Robert O. Wright, MD, MPH, is a pediatrician, medical toxicologist, and environmental epidemiologist at the Icahn School of Medicine at Mount Sinai. He is the Ethel H. Wise Chair of the Department of Environmental Medicine and Public Health, Co-Director of the Institute for Exposomic Research, and Principal Investigator of an ongoing longitudinal birth cohort in Mexico City (Programming Research in Obesity, Growth, Environment and Social Stress–PROGRESS) in collaboration with the National Institute of Public Health, Mexico. He also founded the MATCH (Metals Assessment Targeting Community Health) study in Tar Creek, Oklahoma. Dr. Wright studies chemical mixtures, epigenetics and the role social stressors as modifiers of chemical toxicity. He is an international advocate for research on exposomics—the measure of all health relevant environmental exposures throughout the lifespan. He established the Mount Sinai P30 Core Center grant program that provides support to grow Mount Sinai’s environmental research (in 2022 the Center was renamed the Center on Health and Environment Across the LifeSpan (HEALS).

He has published over 350 research studies and has served on numerous international and national committees and advisory boards. Dr. Wright founded the Senator Frank Lautenberg Laboratory of Environmental Health Sciences at Mount Sinai in 2014 and in 2022 launched the “Exposomic in Precision Medicine” program as part of Mount Sinai’s CTSA. The program is designed to make the environment an integral part of precision medicine initiatives with the goal of bringing it into clinical training as a tool for optimally determining treatment options and variable individual responses to treatment.

Rosalind J. Wright, MD, MPH

Rosalind J. Wright, MD, MPH, is Co-Director at the Mount Sinai Institute for Exposomic Research, Dean for Translational Biomedical Sciences, and the Horace W. Goldsmith Professor in Life Course Health Research in the Departments of Pediatrics and Environmental Medicine and Public Health at the Icahn School of Medicine at Mount Sinai. Dr. Wright is an internationally recognized clinician scientist and life course epidemiologist with transdisciplinary training in molecular biology, environmental health, social determinants, and stress mechanisms. Her background includes transdisciplinary training and expertise in environmental exposure assessment as well as genetics, epigenetics, and psychosocial stress measurement applied to environmental health studies across the life course.
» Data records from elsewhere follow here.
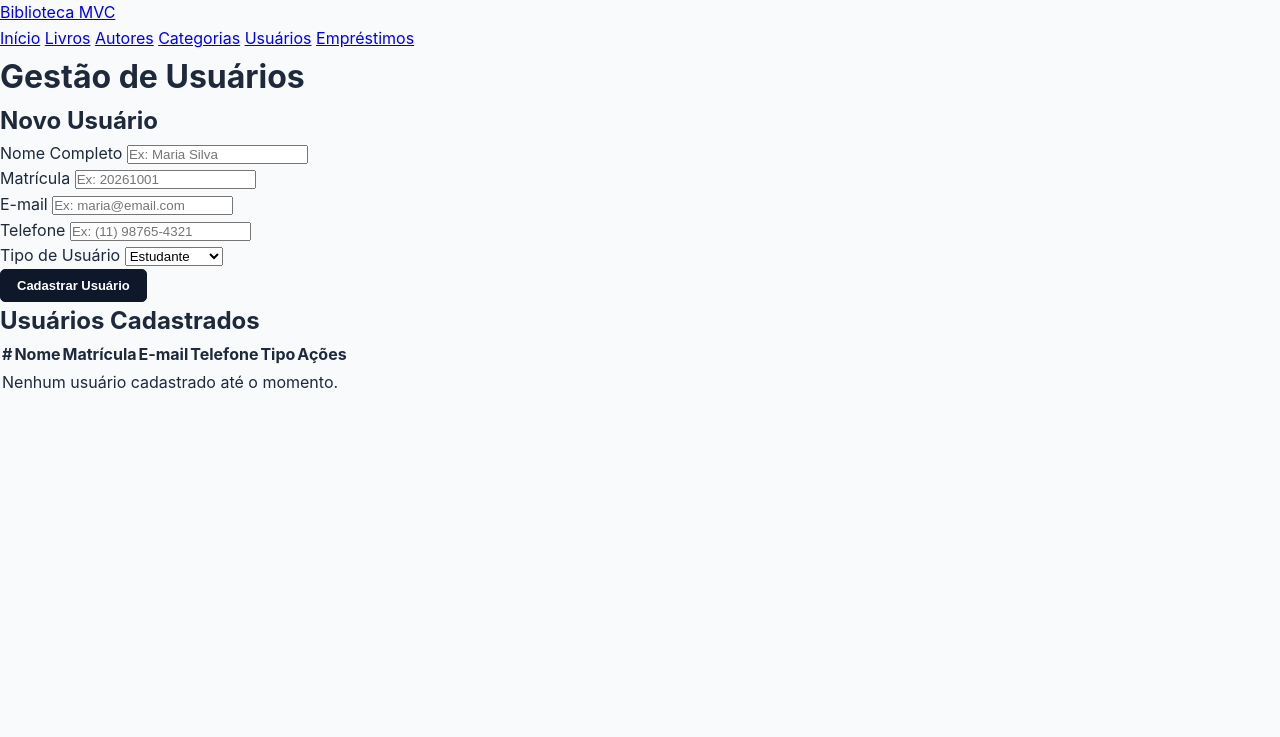
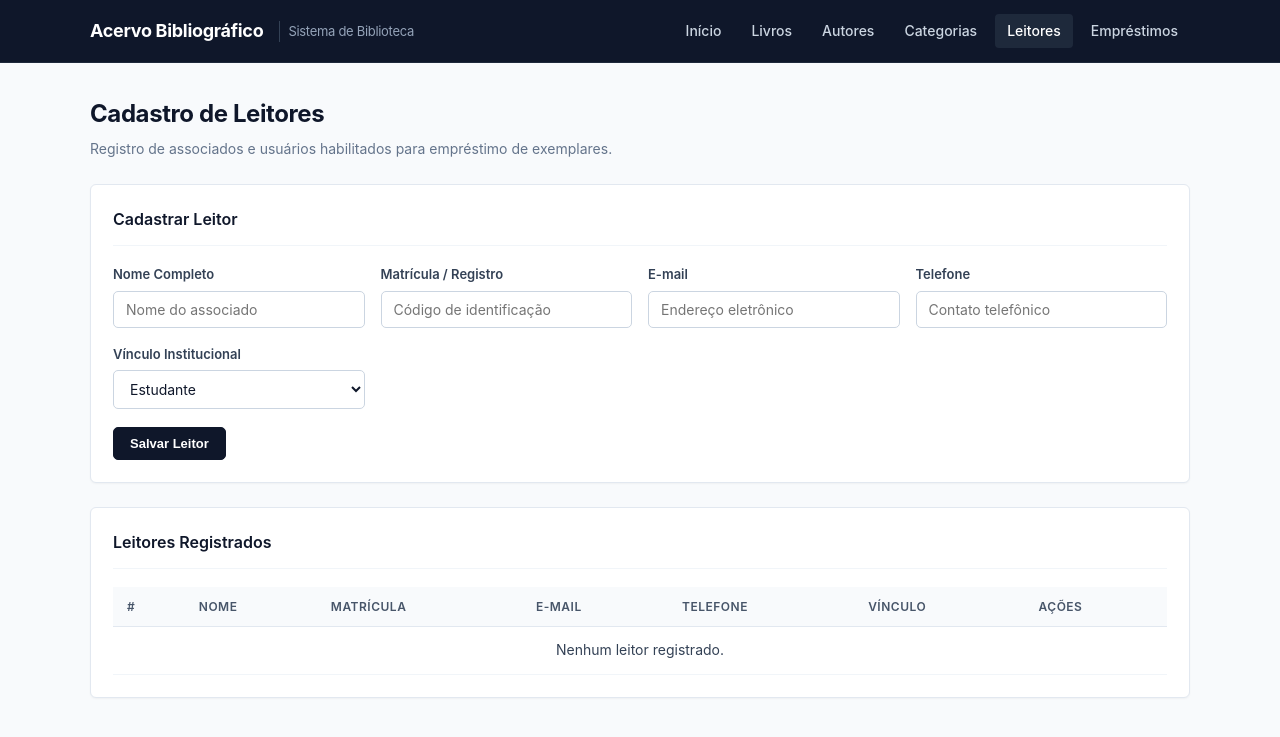
Before and after one commit to novaes11/projetomvc, a Spring Boot app: page /usuarios in a window 1280 px wide. Shown: the top 737 px of the page. Run offline with Spring Boot 4, Linux system fonts and the light colour scheme.

Commit message:
Ajusta tela de leitores para modelo institucional de biblioteca

```diff
--- a/projetomvc/src/main/resources/templates/usuarios/lista.html
+++ b/projetomvc/src/main/resources/templates/usuarios/lista.html
@@ -3,64 +3,74 @@
 <head>
     <meta charset="UTF-8">
     <meta name="viewport" content="width=device-width, initial-scale=1.0">
-    <title>Usuários - Biblioteca MVC</title>
+    <title>Cadastro de Leitores</title>
     <link rel="stylesheet" th:href="@{/css/style.css}">
 </head>
 <body>
-    <header>
-        <div class="header-container">
-            <a th:href="@{/}" class="brand-title">Biblioteca MVC</a>
-            <nav>
+    <header class="topbar">
+        <div class="topbar-inner">
+            <a th:href="@{/}" class="site-logo">
+                Acervo Bibliográfico
+                <span>Sistema de Biblioteca</span>
+            </a>
+            <nav class="nav-links">
                 <a th:href="@{/}">Início</a>
                 <a th:href="@{/livros}">Livros</a>
                 <a th:href="@{/autores}">Autores</a>
                 <a th:href="@{/categorias}">Categorias</a>
-                <a th:href="@{/usuarios}">Usuários</a>
+                <a th:href="@{/usuarios}" class="active">Leitores</a>
                 <a th:href="@{/emprestimos}">Empréstimos</a>
             </nav>
         </div>
     </header>
 
-    <main class="main-content">
-        <h1 class="page-title">Gestão de Usuários</h1>
+    <main class="container">
+        <div class="page-header">
+            <h1>Cadastro de Leitores</h1>
+            <p>Registro de associados e usuários habilitados para empréstimo de exemplares.</p>
+        </div>
 
-        <div class="card">
-            <h2 class="card-title">Novo Usuário</h2>
+        <div class="panel">
+            <div class="panel-header">
+                <h2>Cadastrar Leitor</h2>
+            </div>
             <form th:action="@{/usuarios}" method="post">
-                <div class="form-grid">
-                    <div class="form-group">
+                <div class="form-row">
+                    <div class="field">
                         <label for="nome">Nome Completo</label>
-                        <input type="text" id="nome" name="nome" class="form-control" placeholder="Ex: Maria Silva" required>
+                        <input type="text" id="nome" name="nome" placeholder="Nome do associado" required>
                     </div>
-                    <div class="form-group">
-                        <label for="matricula">Matrícula</label>
-                        <input type="text" id="matricula" name="matricula" class="form-control" placeholder="Ex: 20261001" required>
+                    <div class="field">
+                        <label for="matricula">Matrícula / Registro</label>
+                        <input type="text" id="matricula" name="matricula" placeholder="Código de identificação" required>
                     </div>
-                    <div class="form-group">
+                    <div class="field">
                         <label for="email">E-mail</label>
-                        <input type="email" id="email" name="email" class="form-control" placeholder="Ex: maria@email.com" required>
+                        <input type="email" id="email" name="email" placeholder="Endereço eletrônico" required>
                     </div>
-                    <div class="form-group">
+                    <div class="field">
                         <label for="telefone">Telefone</label>
-                        <input type="text" id="telefone" name="telefone" class="form-control" placeholder="Ex: (11) 98765-4321">
+                        <input type="text" id="telefone" name="telefone" placeholder="Contato telefônico">
                     </div>
-                    <div class="form-group">
-                        <label for="tipo">Tipo de Usuário</label>
-                        <select id="tipo" name="tipo" class="form-control">
+                    <div class="field">
+                        <label for="tipo">Vínculo Institucional</label>
+                        <select id="tipo" name="tipo">
                             <option value="Estudante">Estudante</option>
-                            <option value="Professor">Professor</option>
-                            <option value="Comunidade">Comunidade</option>
+                            <option value="Docente">Docente / Pesquisador</option>
+                            <option value="Comunidade">Comunidade Geral</option>
                         </select>
                     </div>
                 </div>
-                <button type="submit" class="btn btn-primary">Cadastrar Usuário</button>
+                <button type="submit" class="btn btn-primary">Salvar Leitor</button>
             </form>
         </div>
 
-        <div class="card">
-            <h2 class="card-title">Usuários Cadastrados</h2>
-            <div class="table-responsive">
-                <table>
+        <div class="panel">
+            <div class="panel-header">
+                <h2>Leitores Registrados</h2>
+            </div>
+            <div class="table-wrapper">
+                <table class="catalog-table">
                     <thead>
                         <tr>
                             <th>#</th>
@@ -68,7 +78,7 @@
                             <th>Matrícula</th>
                             <th>E-mail</th>
                             <th>Telefone</th>
-                            <th>Tipo</th>
+                            <th>Vínculo</th>
                             <th>Ações</th>
                         </tr>
                     </thead>
@@ -80,14 +90,14 @@
                             <td th:text="${usuario.email}">E-mail</td>
                             <td th:text="${usuario.telefone != null && !usuario.telefone.isBlank() ? usuario.telefone : '-'}">Telefone</td>
                             <td>
-                                <span class="badge badge-info" th:text="${usuario.tipo}">Tipo</span>
+                                <span class="tag tag-badge" th:text="${usuario.tipo}">Vínculo</span>
                             </td>
                             <td>
-                                <a th:href="@{/usuarios/excluir/{indice}(indice=${stat.index})}" class="btn btn-danger">Excluir</a>
+                                <a th:href="@{/usuarios/excluir/{indice}(indice=${stat.index})}" class="btn btn-danger btn-sm">Remover</a>
                             </td>
                         </tr>
                         <tr th:if="${usuarios == null || usuarios.empty}">
-                            <td colspan="7" class="empty-state">Nenhum usuário cadastrado até o momento.</td>
+                            <td colspan="7" class="empty-message">Nenhum leitor registrado.</td>
                         </tr>
                     </tbody>
                 </table>
```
At Mount Sinai, Dr. Wright also is Program Director and Principal Investigator of ConduITS, the Institute for Translational Sciences (the NCATs-funded CTSA), and Director of the Physiological Assessment of Children’s Environmental Risk (PACER) Laboratory. The PACER Laboratory has established and validated protocols that can be implemented to assess functioning of key regulatory systems susceptible to environmental influences from early development through childhood to adolescence. Dr. Wright and her team provide expert consultation on environmental and physiological stress measures to promote a better understanding of social context as a modifier of chemical toxicants.